     A very strange thing happened one evening at the sutler quarters. Along about sundown several squaws very finely dressed in mackinaw blankets came up to the sutler store with an old gentleman whose hair, long, white and curly, hung down over his shoulders, and down his back. He had a very venerable white beard and moustache. His beard bad been trimmed with scissors so that it was rather long, but pointed, Van Dyke fashion, below the chin. He was dressed thoroughly as an Indian. He wore nothing on his head, and had on a pair of beaded moccasins. He sat on one of the benches in front of the sutler store, having in his hand a cane, staff fashion, about six feet long. Some of the officers were discussing Grant's Vicksburg campaign, and about the dangerous character of his trip around and below Vicksburg, and they were analyzing it as a military feat. After listening a little while this old fellow got up, and got out several feet in front of the talkers, and said: "Grant did just what Napoleon did." Then, taking his staff, he began marking in the sand, and said, "At Borodino, Napoleon started out from here, and he marched around to here," and so on. The old gentleman went all through the Napoleonic campaign and then went through the Grant campaign, with all of us looking on silently and listening. He finished the demonstration at great length, talked very sensibly, and everybody, whether they knew him or not, paid attention to what he said. After a while the party broke up, and I asked several present who the person was; they said they didn't know. Finally I met a man who told me that this man belonged to a very fine Eastern family. That he was educated in West Point, had been a Major in the regular army, and made up his mind years before to become an Indian, and live with the Sioux. That his name was Major Twiss; was married into the Sioux tribe; came down to Fort Laramie occasionally, and went back up into the unexplored Indian country, nobody knew where. The next day I inquired about him further, because I wanted to see him again, but he had gone out to the squaw camp, and from there he and his squaws disappeared to the north.
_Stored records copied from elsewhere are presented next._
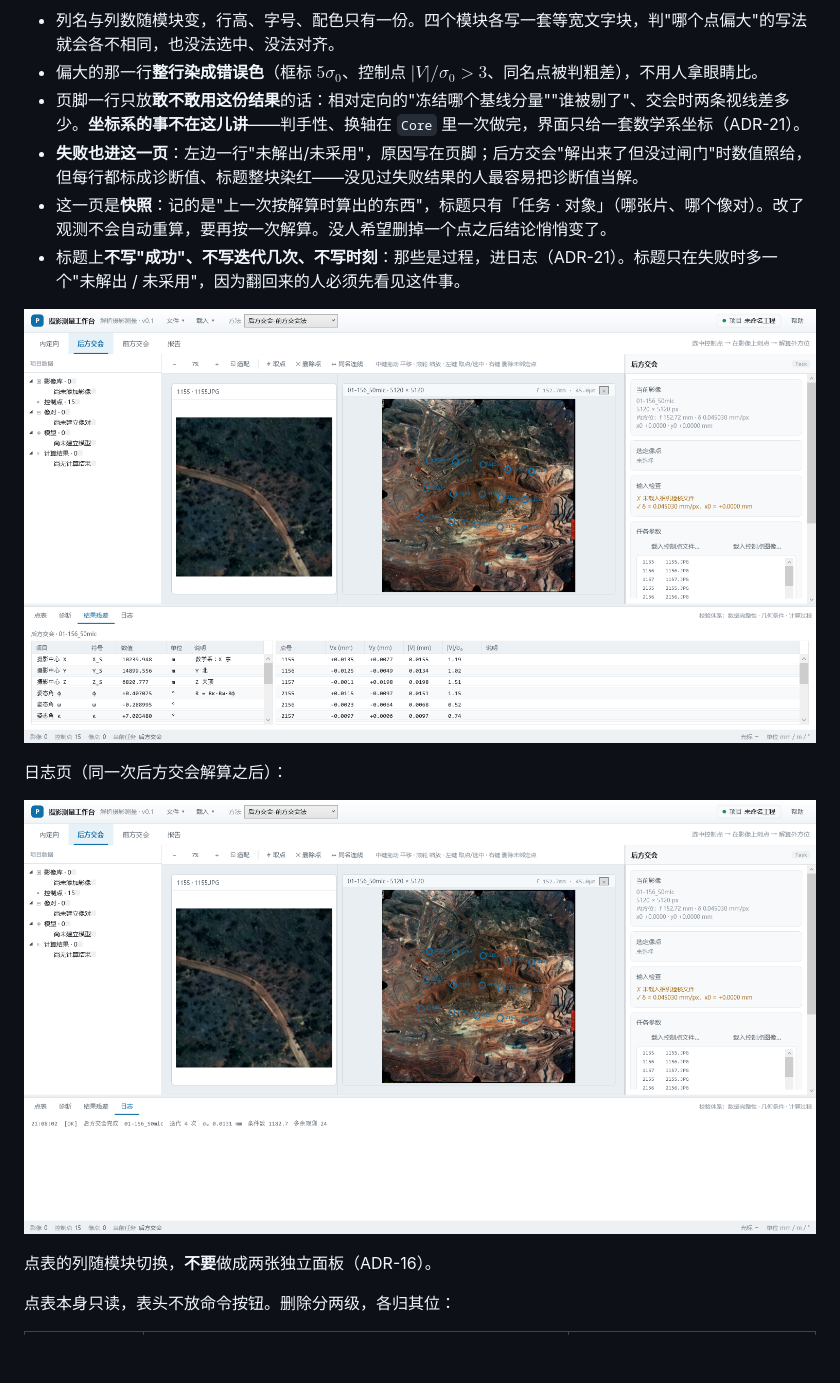
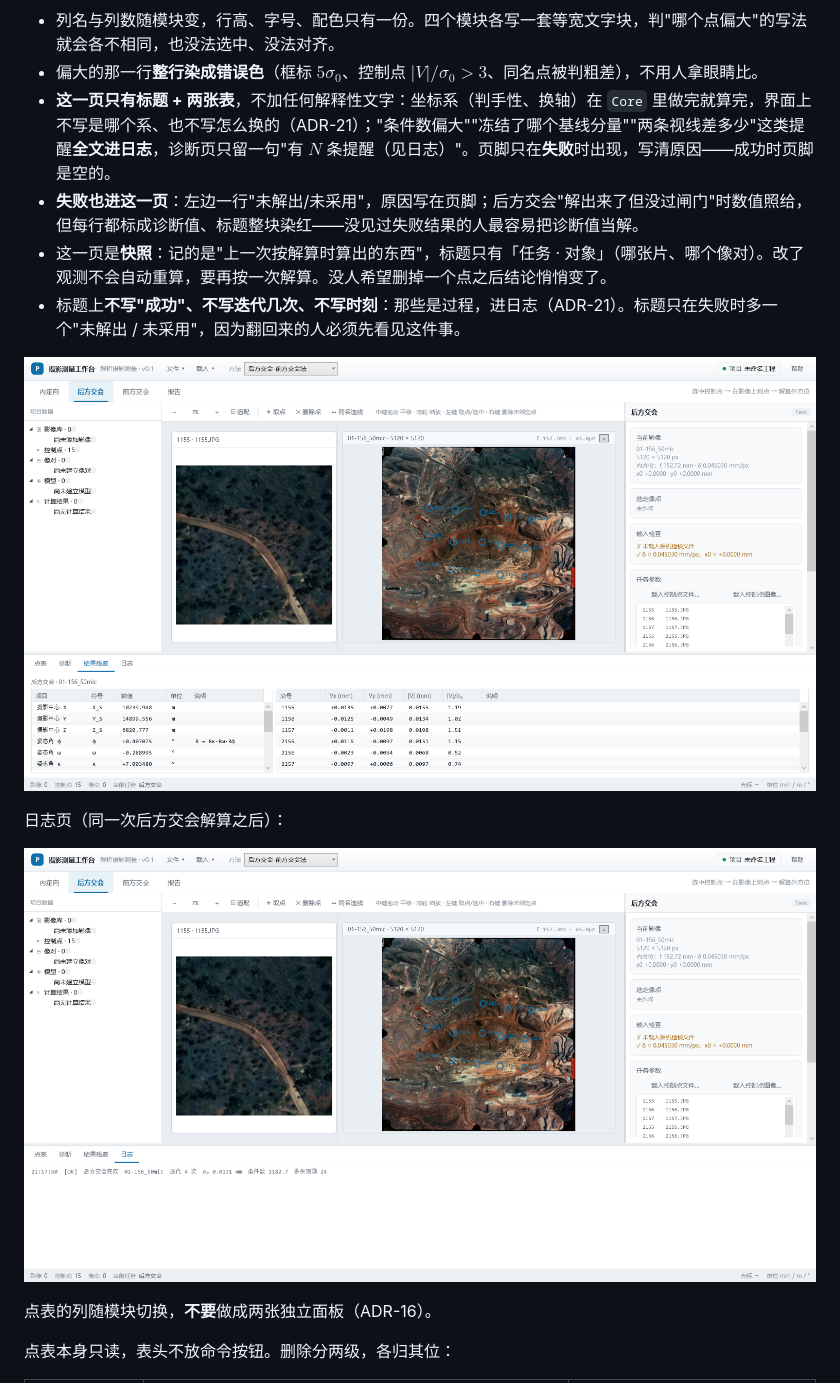
Before and after one commit to Shidotohka/MZ-PhotoGram, a Markdown page: Docs/界面设计规范.md, the part around the change. GitHub-like rendering; pictures changed too: Docs/images/log-panel.png (deleted), Docs/images/log-tab.png (added), Docs/images/results-panel.png (deleted); blank space fills up the shorter version.

```diff
--- a/Docs/界面设计规范.md
+++ b/Docs/界面设计规范.md
@@ -218,16 +218,16 @@ Project 工程
 
 - 列名与列数随模块变，行高、字号、配色只有一份。四个模块各写一套等宽文字块，判"哪个点偏大"的写法就会各不相同，也没法选中、没法对齐。
 - 偏大的那一行**整行染成错误色**（框标 $5\sigma_0$、控制点 $|V|/\sigma_0>3$、同名点被判粗差），不用人拿眼睛比。
-- 页脚一行只放**敢不敢用这份结果**的话：相对定向的"冻结哪个基线分量""谁被剔了"、交会时两条视线差多少。**坐标系的事不在这儿讲**——判手性、换轴在 `Core` 里一次做完，界面只给一套数学系坐标（ADR-21）。
+- **这一页只有标题 + 两张表**，不加任何解释性文字：坐标系（判手性、换轴）在 `Core` 里做完就算完，界面上不写是哪个系、也不写怎么换的（ADR-21）；"条件数偏大""冻结了哪个基线分量""两条视线差多少"这类提醒**全文进日志**，诊断页只留一句"有 $N$ 条提醒（见日志）"。页脚只在**失败**时出现，写清原因——成功时页脚是空的。
 - **失败也进这一页**：左边一行"未解出/未采用"，原因写在页脚；后方交会"解出来了但没过闸门"时数值照给，但每行都标成诊断值、标题整块染红——没见过失败结果的人最容易把诊断值当解。
 - 这一页是**快照**：记的是"上一次按解算时算出的东西"，标题只有「任务 · 对象」（哪张片、哪个像对）。改了观测不会自动重算，要再按一次解算。没人希望删掉一个点之后结论悄悄变了。
 - 标题上**不写"成功"、不写迭代几次、不写时刻**：那些是过程，进日志（ADR-21）。标题只在失败时多一个"未解出 / 未采用"，因为翻回来的人必须先看见这件事。
 
-![结果残差页](images/results-panel.png)
+![结果残差页](images/results-resection.png)
 
 日志页（同一次后方交会解算之后）：
 
-![日志页](images/log-panel.png)
+![日志页](images/log-tab.png)
 
 点表的列随模块切换，**不要**做成两张独立面板（ADR-16）。
 
```
Also changed, not shown: Docs/路线图.md (+1 -1 lines), Docs/images/m6-relative-panel.png (deleted), Docs/images/results-relative.png (added), 4 other files.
     It now appeared that the condition of the country as to Indian troubles was that the Indians as tribes would not participate in the war, and that the whole Indian strength was not in the war; but that a large amount of trouble was made by individual young bucks who were bent on mischief, and on having what they considered fun; which was, the scalping of white men and women, and the getting of horses and plunder.

     General Mitchell had sent out for the chiefs to come in, and have a conference at Fort Laramie. Sometime in the latter part of the month there suddenly appeared a number of Indians, and their squaws, perhaps about thirty Indians and twenty squaws. They came into camp in the daytime, and were told to camp out at the squaw camp. The convention was a failure. There did not enough appear to make it of any force, and those who did come, very few of them, were of much importance. Shan-tag-a-lisk was said to be near the post, but was doubtful as to whether he should come in or not.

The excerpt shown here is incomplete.